(Dataset records)
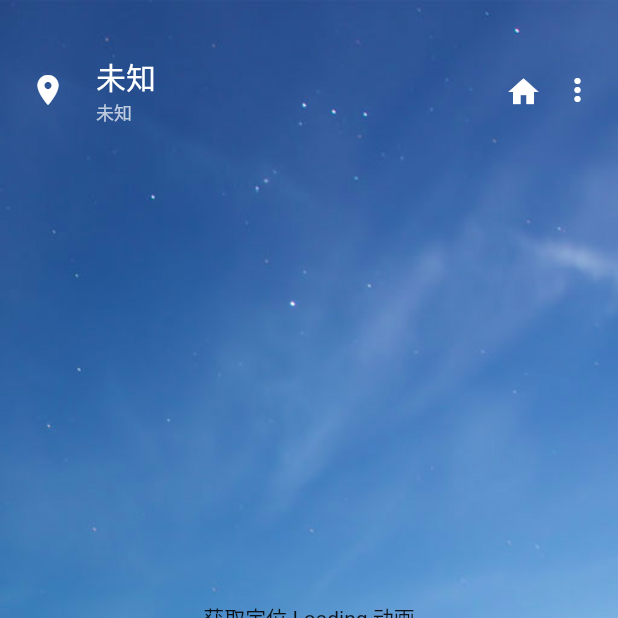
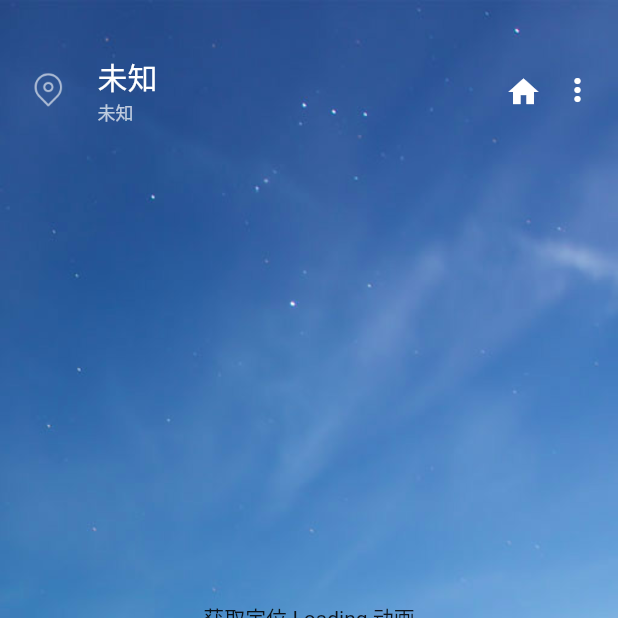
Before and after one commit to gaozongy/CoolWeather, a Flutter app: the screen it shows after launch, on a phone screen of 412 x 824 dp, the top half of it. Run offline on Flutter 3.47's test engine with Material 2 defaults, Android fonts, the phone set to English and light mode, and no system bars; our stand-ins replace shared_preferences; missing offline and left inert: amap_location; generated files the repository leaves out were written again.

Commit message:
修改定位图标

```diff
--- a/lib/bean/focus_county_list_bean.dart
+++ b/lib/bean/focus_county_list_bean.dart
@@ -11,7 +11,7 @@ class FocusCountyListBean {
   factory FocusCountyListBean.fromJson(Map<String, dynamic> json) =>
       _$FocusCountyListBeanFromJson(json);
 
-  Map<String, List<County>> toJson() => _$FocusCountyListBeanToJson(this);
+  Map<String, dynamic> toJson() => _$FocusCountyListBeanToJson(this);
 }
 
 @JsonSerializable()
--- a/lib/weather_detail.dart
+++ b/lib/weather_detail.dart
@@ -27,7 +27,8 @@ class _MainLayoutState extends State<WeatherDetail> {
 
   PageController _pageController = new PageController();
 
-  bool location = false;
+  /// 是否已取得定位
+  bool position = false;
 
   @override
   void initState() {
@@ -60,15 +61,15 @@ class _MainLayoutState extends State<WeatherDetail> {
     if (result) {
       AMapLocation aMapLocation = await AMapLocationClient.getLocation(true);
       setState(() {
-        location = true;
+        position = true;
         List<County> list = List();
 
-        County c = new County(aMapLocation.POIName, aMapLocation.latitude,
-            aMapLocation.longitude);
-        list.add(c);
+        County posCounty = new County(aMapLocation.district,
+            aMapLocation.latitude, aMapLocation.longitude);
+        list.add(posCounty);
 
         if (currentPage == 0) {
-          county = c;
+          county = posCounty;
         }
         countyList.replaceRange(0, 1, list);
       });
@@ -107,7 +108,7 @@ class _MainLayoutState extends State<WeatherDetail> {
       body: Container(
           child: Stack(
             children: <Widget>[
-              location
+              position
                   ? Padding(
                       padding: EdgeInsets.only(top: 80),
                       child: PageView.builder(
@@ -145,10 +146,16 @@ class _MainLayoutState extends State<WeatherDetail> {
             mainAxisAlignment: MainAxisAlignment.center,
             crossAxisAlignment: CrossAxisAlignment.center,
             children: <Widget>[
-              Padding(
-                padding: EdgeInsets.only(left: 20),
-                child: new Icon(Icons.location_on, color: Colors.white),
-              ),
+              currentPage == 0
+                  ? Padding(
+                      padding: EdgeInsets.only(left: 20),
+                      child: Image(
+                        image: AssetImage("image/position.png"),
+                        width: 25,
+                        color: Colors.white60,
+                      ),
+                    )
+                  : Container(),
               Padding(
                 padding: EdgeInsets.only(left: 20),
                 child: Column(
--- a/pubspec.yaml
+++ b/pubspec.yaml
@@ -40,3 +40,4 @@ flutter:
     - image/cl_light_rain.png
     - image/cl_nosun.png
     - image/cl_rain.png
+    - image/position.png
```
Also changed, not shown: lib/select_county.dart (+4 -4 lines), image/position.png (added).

Exercise: Each line above that includes the word "posCounty" is to be copied.

Answer section:
+        County posCounty = new County(aMapLocation.district,
+        list.add(posCounty);
+          county = posCounty;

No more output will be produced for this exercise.